Dataset content |
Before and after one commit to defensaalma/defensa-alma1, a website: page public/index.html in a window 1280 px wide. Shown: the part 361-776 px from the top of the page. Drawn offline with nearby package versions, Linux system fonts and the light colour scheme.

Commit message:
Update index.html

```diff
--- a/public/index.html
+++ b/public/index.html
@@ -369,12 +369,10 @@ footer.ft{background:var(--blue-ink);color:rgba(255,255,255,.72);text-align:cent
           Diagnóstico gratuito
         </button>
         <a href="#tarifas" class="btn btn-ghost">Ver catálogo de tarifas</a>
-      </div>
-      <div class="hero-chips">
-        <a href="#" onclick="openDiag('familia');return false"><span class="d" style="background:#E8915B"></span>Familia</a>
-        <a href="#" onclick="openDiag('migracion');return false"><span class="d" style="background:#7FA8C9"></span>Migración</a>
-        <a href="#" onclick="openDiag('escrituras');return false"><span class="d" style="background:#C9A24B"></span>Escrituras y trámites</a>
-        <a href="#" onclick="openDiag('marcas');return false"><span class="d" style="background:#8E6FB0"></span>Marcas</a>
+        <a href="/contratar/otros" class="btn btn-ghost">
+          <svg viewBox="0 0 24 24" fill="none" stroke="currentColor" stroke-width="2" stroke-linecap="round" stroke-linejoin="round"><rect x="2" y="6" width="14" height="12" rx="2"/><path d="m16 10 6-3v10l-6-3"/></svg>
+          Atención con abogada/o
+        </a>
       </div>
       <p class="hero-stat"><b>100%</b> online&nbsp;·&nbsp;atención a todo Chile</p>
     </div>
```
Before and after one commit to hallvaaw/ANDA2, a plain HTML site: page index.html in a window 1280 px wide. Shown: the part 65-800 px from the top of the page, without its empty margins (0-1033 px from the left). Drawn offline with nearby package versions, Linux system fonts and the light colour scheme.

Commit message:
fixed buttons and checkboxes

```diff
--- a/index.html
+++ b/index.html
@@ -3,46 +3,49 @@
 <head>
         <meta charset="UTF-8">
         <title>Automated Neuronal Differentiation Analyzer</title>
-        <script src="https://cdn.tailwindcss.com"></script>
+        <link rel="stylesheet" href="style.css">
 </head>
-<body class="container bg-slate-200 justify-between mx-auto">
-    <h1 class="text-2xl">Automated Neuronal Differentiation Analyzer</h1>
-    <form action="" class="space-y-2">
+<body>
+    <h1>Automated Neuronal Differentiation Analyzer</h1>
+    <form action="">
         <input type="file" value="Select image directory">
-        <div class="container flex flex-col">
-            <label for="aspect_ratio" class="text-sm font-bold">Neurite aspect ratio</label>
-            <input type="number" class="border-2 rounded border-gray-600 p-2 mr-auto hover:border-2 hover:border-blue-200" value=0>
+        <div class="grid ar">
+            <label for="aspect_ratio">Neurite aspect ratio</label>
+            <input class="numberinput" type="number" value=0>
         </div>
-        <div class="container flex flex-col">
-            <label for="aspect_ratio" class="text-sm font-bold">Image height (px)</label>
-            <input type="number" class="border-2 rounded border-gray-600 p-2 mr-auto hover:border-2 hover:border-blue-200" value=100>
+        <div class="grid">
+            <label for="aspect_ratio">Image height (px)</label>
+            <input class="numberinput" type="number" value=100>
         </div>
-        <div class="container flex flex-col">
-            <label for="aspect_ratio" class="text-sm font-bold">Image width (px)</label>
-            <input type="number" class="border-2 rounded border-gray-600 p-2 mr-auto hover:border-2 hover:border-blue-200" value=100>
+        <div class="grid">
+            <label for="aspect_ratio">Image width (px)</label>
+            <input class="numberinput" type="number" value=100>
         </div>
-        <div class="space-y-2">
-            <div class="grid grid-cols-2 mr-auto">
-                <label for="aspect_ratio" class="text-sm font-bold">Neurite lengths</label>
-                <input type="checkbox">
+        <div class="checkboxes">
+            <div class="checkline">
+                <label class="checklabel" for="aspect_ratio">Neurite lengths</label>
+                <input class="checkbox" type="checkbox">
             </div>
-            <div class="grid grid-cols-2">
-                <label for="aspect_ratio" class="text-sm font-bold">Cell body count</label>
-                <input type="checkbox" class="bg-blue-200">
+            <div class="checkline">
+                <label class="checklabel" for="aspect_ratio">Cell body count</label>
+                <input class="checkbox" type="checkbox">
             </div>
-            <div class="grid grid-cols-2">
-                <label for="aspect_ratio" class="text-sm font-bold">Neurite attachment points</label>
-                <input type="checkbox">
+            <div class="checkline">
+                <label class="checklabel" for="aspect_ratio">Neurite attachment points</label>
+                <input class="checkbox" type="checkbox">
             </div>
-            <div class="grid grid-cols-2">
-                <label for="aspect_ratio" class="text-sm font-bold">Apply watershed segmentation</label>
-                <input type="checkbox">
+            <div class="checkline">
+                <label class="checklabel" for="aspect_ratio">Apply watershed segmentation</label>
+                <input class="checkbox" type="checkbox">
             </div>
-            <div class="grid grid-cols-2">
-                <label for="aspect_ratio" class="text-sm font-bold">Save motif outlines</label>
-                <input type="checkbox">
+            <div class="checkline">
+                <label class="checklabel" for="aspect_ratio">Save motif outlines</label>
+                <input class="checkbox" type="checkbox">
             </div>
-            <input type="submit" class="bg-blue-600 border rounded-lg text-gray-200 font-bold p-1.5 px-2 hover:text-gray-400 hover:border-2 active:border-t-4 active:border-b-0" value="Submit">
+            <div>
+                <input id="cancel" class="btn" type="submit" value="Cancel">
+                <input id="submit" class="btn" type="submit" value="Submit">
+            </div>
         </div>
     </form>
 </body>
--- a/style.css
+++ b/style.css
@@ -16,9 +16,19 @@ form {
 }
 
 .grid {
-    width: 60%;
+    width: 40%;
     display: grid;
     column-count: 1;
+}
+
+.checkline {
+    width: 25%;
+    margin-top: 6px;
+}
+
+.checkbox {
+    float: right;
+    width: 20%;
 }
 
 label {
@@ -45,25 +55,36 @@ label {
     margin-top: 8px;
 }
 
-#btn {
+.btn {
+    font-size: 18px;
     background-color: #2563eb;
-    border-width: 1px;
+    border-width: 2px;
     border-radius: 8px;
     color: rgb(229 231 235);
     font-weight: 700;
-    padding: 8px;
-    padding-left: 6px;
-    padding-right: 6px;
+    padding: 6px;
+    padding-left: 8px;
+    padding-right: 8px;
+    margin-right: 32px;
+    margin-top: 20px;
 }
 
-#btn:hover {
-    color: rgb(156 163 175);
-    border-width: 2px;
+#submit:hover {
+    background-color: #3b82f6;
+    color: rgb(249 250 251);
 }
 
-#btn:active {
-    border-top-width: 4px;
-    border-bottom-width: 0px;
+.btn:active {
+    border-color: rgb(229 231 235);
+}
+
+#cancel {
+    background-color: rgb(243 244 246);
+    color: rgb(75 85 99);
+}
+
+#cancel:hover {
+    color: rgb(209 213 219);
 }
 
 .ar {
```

Instructions for the task | In which lines of the records does the word "Neurite" appear? Copy each of them.

Task answer |
-            <label for="aspect_ratio" class="text-sm font-bold">Neurite aspect ratio</label>
+            <label for="aspect_ratio">Neurite aspect ratio</label>
-                <label for="aspect_ratio" class="text-sm font-bold">Neurite lengths</label>
+                <label class="checklabel" for="aspect_ratio">Neurite lengths</label>
-                <label for="aspect_ratio" class="text-sm font-bold">Neurite attachment points</label>
+                <label class="checklabel" for="aspect_ratio">Neurite attachment points</label>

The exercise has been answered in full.